From the February 2003 issue of Entrepreneur

What can make an otherwise winning sales pro go wobbly in the knees, croaky in the throat and flustered all over? Cold-calling, a sales strategy wherein said salesperson calls another human who may be cranky. So why cold-call at all? Why not stick to folks who've at least expressed a scintilla of interest in your product?

Bill Stinnett, a sales trainer and consultant in Wakefield, Massachusetts, says cold-calling makes sense when salespeople are responsible for uncovering their own leads. Stinnett, president of Sales Excellence Inc., a business solutions provider, adds that instead of selling in a reactive mode, cold-calling allows reps to unearth sales gems. "It's not easy," he says, "but the value is shorter sales cycles, larger deal sizes and a lot less competition."

Lack of competition is one reason Rose Mauriello is a big proponent of the tactic. "If your competition isn't cold-calling," the president of RRM Staffing Solutions, a Lexington, Massachusetts, sales consulting and staffing firm says, "you'll get to uncover a sales opportunity first and limit the potential impact of competitors."

So how to beat back the fear that accompanies picking up the phone? According to Mauriello, it's time for a game of "what's the worst that could happen?" This exercise helps reps sort out the kinds of responses they can expect, from getting hung up on to becoming tongue-tied. Role-playing with reps will aid them in sorting through every type of circumstance and will remove cold-call clamminess. Stinnett encourages sales managers to equip reps with a top 10 list of common questions or objections, plus responses. "With practice, fear can be reduced," he says.

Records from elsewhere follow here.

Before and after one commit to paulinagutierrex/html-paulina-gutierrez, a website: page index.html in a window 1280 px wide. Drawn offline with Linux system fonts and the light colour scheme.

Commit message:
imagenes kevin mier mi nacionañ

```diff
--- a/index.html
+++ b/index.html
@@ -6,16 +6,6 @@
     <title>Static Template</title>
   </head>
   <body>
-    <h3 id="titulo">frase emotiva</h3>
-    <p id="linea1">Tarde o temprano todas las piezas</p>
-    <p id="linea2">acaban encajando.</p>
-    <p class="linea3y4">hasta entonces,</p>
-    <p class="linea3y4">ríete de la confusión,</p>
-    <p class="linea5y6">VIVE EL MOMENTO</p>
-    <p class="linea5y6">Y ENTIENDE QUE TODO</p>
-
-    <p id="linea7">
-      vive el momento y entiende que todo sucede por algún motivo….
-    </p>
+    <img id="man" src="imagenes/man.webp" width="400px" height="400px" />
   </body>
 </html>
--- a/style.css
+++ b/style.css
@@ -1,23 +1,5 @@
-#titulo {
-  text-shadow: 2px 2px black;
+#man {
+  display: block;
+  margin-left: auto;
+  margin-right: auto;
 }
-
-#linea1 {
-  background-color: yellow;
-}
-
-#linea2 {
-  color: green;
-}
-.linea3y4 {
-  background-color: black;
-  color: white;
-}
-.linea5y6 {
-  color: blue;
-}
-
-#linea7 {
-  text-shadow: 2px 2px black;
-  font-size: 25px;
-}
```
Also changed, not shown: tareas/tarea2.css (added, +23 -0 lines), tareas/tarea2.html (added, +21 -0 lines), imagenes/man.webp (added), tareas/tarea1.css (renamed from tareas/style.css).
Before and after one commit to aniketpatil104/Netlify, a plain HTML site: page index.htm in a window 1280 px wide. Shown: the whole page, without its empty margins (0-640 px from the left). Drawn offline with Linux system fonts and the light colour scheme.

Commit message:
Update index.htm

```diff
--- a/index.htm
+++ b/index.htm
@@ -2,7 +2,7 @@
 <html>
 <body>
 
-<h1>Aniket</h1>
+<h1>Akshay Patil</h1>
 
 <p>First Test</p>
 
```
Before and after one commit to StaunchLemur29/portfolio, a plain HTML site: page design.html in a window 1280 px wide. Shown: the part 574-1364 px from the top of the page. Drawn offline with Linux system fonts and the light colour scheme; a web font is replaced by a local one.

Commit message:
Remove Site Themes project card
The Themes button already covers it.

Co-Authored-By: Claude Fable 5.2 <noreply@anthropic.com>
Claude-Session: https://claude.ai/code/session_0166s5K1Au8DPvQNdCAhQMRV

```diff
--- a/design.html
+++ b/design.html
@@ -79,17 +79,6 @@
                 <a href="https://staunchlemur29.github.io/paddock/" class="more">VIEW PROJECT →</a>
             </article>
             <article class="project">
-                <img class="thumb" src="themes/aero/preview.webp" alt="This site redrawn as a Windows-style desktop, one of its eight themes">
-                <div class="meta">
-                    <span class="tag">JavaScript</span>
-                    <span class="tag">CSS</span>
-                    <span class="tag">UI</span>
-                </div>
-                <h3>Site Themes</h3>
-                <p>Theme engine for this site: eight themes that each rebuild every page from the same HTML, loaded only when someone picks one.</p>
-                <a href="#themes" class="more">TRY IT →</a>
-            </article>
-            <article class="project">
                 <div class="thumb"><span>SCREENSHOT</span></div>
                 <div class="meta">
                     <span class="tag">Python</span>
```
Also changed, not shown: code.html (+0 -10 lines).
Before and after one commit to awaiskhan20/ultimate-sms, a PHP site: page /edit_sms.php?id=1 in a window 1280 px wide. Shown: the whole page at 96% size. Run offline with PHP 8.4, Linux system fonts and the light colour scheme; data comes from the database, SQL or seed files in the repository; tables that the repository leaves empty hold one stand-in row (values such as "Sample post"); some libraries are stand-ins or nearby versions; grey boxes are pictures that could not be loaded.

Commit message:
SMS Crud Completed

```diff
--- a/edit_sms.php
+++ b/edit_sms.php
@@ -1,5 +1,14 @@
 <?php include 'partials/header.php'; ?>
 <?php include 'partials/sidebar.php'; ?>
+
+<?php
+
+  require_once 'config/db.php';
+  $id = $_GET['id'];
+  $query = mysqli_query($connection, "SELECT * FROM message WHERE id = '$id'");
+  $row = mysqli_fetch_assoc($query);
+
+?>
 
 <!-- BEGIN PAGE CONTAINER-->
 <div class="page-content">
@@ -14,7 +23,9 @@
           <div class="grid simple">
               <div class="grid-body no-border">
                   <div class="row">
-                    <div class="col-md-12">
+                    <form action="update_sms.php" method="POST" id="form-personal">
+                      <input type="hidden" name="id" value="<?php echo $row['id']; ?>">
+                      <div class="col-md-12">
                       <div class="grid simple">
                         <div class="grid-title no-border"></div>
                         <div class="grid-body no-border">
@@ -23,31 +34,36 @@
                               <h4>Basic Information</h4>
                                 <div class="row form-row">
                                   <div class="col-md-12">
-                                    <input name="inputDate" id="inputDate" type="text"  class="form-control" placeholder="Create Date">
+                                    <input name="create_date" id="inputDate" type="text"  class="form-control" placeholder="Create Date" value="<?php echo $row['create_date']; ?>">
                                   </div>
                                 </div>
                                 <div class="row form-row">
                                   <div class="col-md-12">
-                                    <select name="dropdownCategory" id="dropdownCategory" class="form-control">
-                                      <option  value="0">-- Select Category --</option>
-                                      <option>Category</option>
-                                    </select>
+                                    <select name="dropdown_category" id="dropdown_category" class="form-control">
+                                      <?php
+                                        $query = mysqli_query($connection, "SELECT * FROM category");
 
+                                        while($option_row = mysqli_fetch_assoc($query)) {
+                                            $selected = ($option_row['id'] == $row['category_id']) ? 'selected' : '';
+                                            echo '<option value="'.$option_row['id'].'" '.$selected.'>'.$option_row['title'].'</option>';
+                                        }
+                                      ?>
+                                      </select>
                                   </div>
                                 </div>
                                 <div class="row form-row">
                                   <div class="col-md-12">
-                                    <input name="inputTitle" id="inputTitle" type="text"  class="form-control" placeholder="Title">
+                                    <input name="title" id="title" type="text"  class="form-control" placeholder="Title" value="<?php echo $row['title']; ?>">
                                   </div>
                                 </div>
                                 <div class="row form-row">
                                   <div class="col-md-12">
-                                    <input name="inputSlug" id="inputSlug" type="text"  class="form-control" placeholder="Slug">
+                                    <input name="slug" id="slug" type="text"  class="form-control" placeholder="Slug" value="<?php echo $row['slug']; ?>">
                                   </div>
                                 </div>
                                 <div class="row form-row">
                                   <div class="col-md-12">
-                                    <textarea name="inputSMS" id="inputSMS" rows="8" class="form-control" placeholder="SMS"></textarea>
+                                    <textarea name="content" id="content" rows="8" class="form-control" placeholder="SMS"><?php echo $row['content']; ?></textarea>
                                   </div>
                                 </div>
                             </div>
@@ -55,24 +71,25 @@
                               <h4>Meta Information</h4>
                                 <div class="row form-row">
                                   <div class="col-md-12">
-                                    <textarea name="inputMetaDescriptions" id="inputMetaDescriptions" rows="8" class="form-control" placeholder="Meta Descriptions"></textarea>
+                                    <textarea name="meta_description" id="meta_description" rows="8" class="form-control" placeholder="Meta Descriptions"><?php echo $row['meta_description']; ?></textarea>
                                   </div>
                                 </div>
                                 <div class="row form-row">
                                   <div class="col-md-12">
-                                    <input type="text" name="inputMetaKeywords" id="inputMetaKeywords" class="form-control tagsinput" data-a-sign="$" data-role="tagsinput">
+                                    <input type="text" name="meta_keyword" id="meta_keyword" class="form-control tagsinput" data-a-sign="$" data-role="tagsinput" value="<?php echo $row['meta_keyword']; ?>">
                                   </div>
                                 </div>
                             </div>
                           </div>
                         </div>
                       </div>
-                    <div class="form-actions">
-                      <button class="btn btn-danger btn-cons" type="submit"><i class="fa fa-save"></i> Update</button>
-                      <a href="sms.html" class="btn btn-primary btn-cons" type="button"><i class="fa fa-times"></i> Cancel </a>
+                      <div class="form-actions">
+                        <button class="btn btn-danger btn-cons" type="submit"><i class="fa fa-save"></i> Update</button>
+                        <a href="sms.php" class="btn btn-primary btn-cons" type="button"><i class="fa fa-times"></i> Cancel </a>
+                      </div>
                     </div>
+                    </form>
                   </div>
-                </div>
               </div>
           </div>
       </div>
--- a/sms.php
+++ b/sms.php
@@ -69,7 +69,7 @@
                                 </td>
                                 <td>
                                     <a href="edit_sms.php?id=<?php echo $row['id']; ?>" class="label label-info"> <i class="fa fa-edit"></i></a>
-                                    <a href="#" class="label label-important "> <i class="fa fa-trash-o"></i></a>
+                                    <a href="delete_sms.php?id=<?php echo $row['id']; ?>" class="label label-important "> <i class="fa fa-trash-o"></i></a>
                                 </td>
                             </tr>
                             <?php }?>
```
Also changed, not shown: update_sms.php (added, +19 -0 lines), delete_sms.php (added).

Research and preparation can repel dialing-for-dollars demons. Stinnett trains reps to research a company or contact person before the call so they can have an informed conversation. That way, the rep will be familiar with the business problems the contact faces and can explain how the product has helped other clients in similar situations.

Another way to allay fear is to make the call just one of the many elements used to reach a contact. Try sending an e-mail, fax or letter before or after a call. Stinnett says such an approach can improve success rates. "This process produces confidence that empowers sales pros to be more effective," he says. And if a rep knows where prospects congregate, nothing beats a face-to-face introduction, followed by a call.

Even with lots of upfront legwork, cold-calling is sure to be demoralizing now and again. Mauriello suggests sales managers encourage reps not to take rejection personally, and to take breaks after tough calls. "Talk with a colleague or go for a short walk," she suggests, "and then get back on the phone again."

Stinnett agrees it's important for reps to emotionally detach themselves from the call. The job of calling, he says, "should be perceived as a series of actions-dialing the phone, posing questions and proposing a prospect take action." To assuage anxiety, reps must keep in mind that they can't control a prospect's reaction, only how well and thoughtfully the call is executed.


Kimberly L. McCall is president of McCall Media & Marketing Inc. (www.marketingangel.com), a business communications company in Durham, Maine.